Fanboys are intellectually stagnant.
Sure, they might still be learning ever-more-intricate techniques to master their Fanboy Technology of Choice, but they spend very little time trying to learn anything outside their fanboy specialty (other than to bash it). Eventually, they might transfer their fanboying to another tech, but they can almost never be counted on to make a reasoned analysis of all options available to them. And they can rarely speak intelligently about the strengths and weaknesses of other approaches.
Fanboys have a spectacularly-high likelihood of generally being butt-wads (technical term).
Being a fanboy doesn't ensure that you're a Grade A jerk, but mannn... it's amazing how many fanboys are Grade A jerks. Even here, on some of my blog posts, I've been amazed by the arrogant attitude some people can throw at you because you've somehow stepped on some sacred corner of their fanboying. I'm not talking about someone simply disagreeing with me. That's fine. And I've been wrong more times than I could possibly count. I'm talking about someone just being arrogant and rude.
Look. If you've been in tech even 1/4 of the time that I have, it's nearly impossible to avoid ever becoming a fanboy with regard to any particular tech. Sometimes it just... happens. You see that hot new tech. Your colleagues think it's hot, too. Next thing you know, you're sending it text messages throughout the day. Then you're writing it full-fledged fan letters. Then you're getting it tattooed on your arm.
Hey... it happens.

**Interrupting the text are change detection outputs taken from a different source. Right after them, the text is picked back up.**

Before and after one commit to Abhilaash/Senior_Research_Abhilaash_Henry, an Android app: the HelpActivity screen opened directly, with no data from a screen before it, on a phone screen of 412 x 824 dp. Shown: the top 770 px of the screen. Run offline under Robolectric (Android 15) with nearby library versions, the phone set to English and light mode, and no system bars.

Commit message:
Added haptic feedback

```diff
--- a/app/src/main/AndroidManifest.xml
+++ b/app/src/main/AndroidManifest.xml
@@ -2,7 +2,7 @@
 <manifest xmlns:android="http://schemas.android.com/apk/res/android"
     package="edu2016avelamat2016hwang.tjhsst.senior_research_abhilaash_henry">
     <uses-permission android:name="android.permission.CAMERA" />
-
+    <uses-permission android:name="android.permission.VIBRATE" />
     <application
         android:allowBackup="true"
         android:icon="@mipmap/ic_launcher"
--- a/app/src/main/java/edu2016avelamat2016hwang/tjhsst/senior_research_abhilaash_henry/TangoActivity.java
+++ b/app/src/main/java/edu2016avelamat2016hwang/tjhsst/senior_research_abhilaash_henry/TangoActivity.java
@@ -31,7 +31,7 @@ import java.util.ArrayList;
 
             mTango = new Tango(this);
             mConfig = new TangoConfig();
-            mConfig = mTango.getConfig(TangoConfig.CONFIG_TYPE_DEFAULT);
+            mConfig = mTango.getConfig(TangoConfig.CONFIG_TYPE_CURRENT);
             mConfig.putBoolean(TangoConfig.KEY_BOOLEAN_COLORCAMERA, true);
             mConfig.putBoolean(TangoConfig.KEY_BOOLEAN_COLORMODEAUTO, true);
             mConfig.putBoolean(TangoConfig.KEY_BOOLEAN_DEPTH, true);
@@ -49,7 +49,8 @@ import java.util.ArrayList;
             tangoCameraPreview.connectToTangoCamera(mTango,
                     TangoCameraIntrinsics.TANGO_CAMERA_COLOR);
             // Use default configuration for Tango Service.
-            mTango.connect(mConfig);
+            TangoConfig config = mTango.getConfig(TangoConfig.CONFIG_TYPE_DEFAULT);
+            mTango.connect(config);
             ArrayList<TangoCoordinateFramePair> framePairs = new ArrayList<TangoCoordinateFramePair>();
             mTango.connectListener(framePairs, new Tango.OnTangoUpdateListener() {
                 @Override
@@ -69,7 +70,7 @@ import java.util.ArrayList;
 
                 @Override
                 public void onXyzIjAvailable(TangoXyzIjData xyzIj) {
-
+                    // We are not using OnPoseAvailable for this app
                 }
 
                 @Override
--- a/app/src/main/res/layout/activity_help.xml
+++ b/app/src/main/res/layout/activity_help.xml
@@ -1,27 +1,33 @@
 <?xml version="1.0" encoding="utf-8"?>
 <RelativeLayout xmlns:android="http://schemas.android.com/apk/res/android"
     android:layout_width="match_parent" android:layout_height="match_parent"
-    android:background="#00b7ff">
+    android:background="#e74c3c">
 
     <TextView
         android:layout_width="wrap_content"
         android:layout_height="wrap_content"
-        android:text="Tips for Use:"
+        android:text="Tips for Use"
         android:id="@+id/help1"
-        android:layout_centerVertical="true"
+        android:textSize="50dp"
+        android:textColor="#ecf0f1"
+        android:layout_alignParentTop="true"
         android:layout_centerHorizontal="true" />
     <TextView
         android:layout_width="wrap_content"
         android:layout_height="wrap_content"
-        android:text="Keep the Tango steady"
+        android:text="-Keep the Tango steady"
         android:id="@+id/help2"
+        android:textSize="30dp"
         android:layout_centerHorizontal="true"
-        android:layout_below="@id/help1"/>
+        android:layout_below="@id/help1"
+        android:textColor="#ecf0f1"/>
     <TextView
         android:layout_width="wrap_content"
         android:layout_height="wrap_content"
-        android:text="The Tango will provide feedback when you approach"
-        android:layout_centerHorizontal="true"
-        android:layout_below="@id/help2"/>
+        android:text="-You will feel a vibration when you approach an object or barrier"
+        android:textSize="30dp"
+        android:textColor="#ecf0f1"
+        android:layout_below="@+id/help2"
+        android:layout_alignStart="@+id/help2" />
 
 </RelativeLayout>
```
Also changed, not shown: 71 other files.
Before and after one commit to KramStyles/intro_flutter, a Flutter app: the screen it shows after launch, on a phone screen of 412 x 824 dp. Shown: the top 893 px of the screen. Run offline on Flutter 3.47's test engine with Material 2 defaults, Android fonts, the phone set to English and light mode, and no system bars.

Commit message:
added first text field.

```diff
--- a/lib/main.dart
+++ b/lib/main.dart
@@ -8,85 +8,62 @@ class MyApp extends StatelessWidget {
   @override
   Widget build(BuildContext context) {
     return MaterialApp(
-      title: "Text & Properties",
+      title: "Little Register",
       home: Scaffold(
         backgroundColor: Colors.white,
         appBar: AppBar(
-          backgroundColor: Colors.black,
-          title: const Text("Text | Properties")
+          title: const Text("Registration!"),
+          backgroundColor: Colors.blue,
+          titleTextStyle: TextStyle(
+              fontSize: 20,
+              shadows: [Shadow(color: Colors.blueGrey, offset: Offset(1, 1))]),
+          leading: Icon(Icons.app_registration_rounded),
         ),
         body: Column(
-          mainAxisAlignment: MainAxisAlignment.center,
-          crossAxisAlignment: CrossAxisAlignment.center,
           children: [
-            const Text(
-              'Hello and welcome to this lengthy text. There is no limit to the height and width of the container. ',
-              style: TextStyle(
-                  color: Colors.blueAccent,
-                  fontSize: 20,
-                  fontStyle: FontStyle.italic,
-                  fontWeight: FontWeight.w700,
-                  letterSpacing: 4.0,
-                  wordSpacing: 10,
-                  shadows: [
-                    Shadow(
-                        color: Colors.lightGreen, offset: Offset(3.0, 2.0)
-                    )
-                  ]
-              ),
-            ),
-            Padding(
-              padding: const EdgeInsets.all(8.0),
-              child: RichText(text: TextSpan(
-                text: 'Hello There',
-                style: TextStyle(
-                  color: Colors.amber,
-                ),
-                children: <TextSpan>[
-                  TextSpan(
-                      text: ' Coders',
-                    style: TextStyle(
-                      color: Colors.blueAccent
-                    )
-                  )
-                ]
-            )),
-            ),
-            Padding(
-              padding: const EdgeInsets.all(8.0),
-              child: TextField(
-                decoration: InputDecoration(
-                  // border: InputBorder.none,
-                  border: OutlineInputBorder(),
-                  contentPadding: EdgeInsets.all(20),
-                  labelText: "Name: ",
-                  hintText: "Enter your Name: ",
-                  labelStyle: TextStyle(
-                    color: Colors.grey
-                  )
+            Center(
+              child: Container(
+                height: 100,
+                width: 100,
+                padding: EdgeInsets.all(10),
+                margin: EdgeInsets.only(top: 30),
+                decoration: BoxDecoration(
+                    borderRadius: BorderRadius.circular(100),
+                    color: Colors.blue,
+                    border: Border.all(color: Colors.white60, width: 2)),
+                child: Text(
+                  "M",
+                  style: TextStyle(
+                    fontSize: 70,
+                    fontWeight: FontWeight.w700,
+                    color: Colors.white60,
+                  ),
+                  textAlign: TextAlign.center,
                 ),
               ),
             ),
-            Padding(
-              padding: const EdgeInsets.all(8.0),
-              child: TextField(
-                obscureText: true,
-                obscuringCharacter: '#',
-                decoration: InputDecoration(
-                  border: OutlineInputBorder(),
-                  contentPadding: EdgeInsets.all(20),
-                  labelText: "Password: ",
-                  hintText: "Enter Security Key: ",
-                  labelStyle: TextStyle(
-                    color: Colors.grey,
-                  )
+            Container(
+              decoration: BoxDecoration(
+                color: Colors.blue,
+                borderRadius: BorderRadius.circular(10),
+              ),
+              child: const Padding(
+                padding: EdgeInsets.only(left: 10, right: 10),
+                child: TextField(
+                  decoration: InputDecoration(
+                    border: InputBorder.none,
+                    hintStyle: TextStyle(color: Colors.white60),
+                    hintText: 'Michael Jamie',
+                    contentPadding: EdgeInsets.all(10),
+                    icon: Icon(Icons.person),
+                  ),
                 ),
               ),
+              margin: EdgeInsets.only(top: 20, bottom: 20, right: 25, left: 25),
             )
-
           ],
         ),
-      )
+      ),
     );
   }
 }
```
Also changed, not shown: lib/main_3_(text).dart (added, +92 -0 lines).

But if you care, at all, about your profession. And if you have any desire whatsoever to grow, and learn, and not become a Royal Douchebag along the way, you should make every possible attempt to avoid becoming a full-on fanboy at all costs.